Dataset entries:
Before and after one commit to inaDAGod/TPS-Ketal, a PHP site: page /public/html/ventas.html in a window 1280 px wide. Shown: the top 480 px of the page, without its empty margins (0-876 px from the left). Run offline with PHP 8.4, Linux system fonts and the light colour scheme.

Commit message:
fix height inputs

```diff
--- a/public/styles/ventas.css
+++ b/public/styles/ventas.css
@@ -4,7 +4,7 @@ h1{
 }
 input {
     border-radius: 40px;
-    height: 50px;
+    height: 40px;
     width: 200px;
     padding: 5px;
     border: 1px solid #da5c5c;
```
---
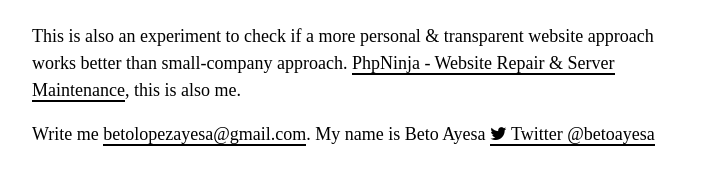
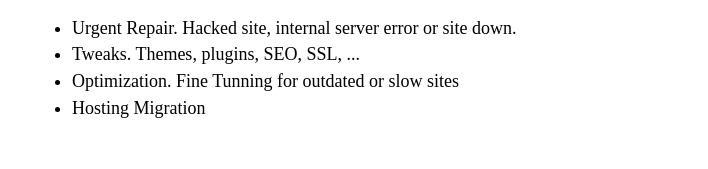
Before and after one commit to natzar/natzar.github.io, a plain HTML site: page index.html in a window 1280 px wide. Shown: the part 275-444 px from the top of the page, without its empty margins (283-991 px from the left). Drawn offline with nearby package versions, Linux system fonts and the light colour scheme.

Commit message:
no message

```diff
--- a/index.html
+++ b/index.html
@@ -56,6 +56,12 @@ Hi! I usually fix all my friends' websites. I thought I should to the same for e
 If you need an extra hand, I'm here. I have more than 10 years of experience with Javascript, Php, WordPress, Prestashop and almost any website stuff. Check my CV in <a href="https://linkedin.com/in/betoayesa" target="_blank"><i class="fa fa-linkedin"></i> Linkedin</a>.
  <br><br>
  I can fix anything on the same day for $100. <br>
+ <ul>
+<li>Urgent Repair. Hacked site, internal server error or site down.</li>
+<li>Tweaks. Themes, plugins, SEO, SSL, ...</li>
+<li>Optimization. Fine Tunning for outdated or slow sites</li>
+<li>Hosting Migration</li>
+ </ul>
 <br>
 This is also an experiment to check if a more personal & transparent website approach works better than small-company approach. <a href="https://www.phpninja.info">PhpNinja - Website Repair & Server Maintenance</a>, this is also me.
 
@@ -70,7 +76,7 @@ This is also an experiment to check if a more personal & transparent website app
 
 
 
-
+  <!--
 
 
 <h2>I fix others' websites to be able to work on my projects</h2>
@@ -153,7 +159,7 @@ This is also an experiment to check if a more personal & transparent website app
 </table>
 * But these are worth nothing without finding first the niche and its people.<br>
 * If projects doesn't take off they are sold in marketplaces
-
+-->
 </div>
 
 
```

**WORK REQUIRED**
For each line in the entries that contains the string "Before", make a copy.

**COMPLETED EXERCISE**
Before and after one commit to inaDAGod/TPS-Ketal, a PHP site: page /public/html/ventas.html in a window 1280 px wide. Shown: the top 480 px of the page, without its empty margins (0-876 px from the left). Run offline with PHP 8.4, Linux system fonts and the light colour scheme.
Before and after one commit to natzar/natzar.github.io, a plain HTML site: page index.html in a window 1280 px wide. Shown: the part 275-444 px from the top of the page, without its empty margins (283-991 px from the left). Drawn offline with nearby package versions, Linux system fonts and the light colour scheme.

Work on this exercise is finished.